[What you need to do] Every line holding the string "main" should be copied from the listing.

[Data excerpts]

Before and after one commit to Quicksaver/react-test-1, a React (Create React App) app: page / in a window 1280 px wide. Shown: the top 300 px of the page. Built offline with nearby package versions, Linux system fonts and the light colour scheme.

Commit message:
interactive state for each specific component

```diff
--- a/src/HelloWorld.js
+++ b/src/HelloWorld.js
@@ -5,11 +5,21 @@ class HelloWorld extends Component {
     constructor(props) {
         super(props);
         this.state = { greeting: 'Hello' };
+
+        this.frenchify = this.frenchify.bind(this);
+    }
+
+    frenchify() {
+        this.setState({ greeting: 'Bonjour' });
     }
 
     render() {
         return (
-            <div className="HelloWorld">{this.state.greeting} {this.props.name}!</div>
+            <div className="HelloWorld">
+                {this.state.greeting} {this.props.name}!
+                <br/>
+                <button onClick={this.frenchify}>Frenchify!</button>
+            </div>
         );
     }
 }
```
* * *
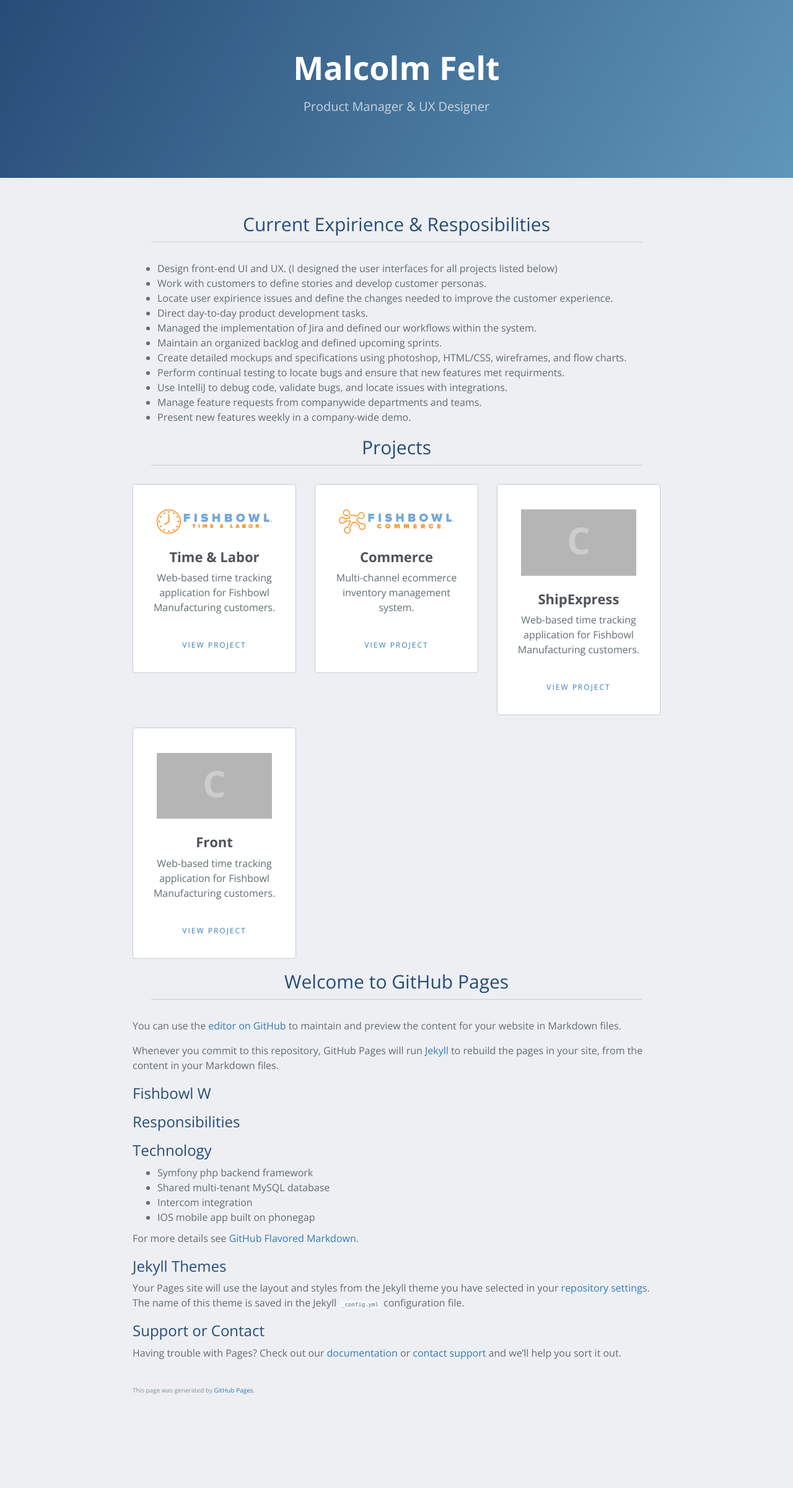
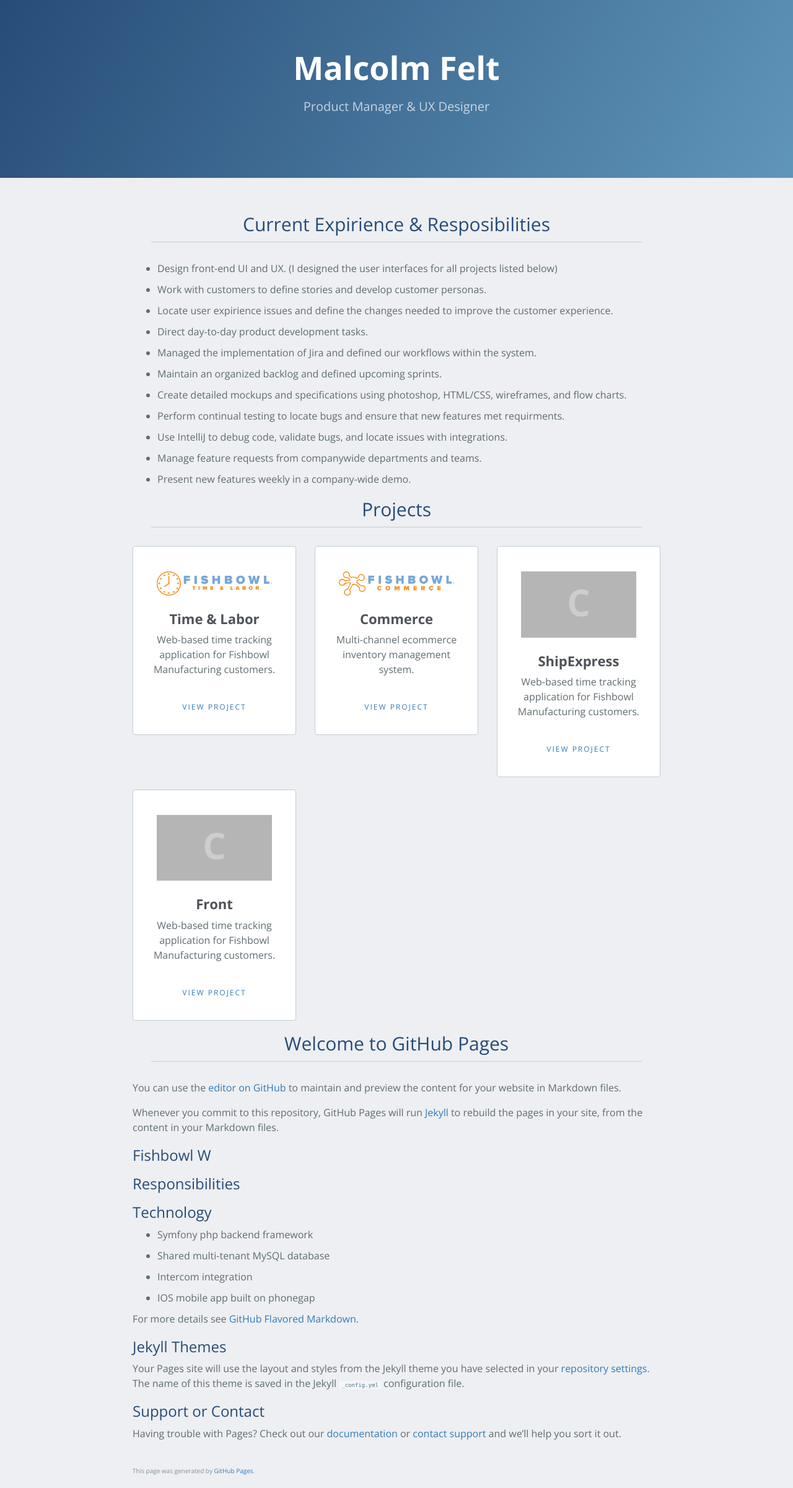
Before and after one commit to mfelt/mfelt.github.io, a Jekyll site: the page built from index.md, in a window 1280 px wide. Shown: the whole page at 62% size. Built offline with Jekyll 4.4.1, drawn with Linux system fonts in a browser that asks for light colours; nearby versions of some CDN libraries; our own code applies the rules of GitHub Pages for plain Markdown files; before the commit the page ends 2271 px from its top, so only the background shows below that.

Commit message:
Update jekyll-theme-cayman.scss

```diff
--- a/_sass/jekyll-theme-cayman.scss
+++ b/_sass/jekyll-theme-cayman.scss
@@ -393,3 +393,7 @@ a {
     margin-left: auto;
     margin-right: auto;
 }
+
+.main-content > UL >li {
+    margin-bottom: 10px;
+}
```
...
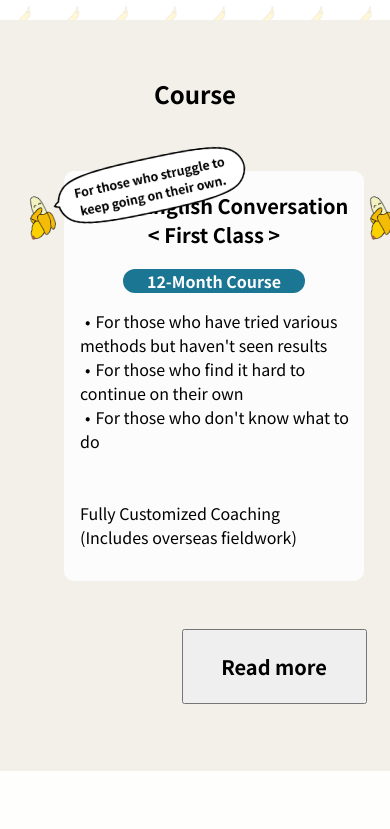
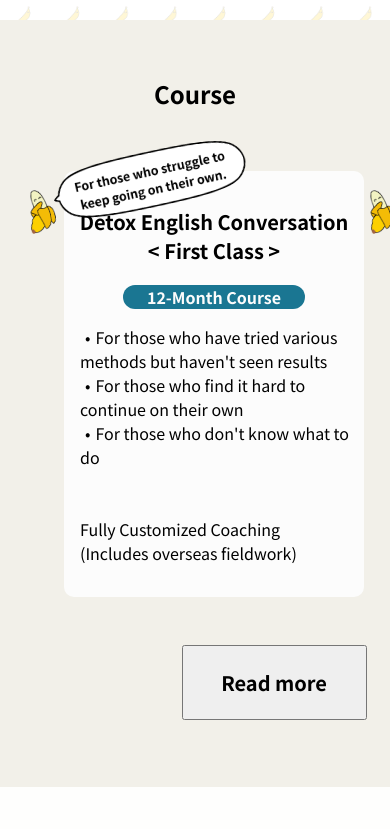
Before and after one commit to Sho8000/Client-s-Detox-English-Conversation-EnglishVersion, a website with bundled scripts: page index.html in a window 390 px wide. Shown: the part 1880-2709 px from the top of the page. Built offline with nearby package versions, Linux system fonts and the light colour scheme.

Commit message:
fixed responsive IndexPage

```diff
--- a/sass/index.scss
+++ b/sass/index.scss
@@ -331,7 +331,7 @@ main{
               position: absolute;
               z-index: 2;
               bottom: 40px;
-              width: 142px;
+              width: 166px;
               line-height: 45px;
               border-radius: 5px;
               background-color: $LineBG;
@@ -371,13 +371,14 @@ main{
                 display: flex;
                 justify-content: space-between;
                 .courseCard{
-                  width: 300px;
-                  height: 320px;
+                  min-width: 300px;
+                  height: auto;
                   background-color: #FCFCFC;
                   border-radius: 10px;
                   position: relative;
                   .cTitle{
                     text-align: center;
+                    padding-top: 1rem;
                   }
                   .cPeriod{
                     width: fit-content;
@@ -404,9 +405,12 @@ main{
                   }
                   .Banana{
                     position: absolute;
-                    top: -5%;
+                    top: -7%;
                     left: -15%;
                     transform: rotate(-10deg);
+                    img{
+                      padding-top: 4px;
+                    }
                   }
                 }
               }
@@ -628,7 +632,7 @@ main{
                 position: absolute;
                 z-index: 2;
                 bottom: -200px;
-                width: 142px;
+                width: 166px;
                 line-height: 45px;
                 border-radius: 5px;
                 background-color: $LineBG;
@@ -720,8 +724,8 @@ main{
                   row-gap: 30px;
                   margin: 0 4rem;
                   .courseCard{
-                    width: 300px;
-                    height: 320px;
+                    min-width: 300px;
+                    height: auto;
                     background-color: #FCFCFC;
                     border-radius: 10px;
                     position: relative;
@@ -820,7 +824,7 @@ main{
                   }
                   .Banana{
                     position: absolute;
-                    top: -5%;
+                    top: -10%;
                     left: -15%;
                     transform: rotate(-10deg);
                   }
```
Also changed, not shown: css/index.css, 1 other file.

[Answer for the task]
+.main-content > UL >li {
@@ -331,7 +331,7 @@ main{
@@ -371,13 +371,14 @@ main{
@@ -404,9 +405,12 @@ main{
@@ -628,7 +632,7 @@ main{
@@ -720,8 +724,8 @@ main{
@@ -820,7 +824,7 @@ main{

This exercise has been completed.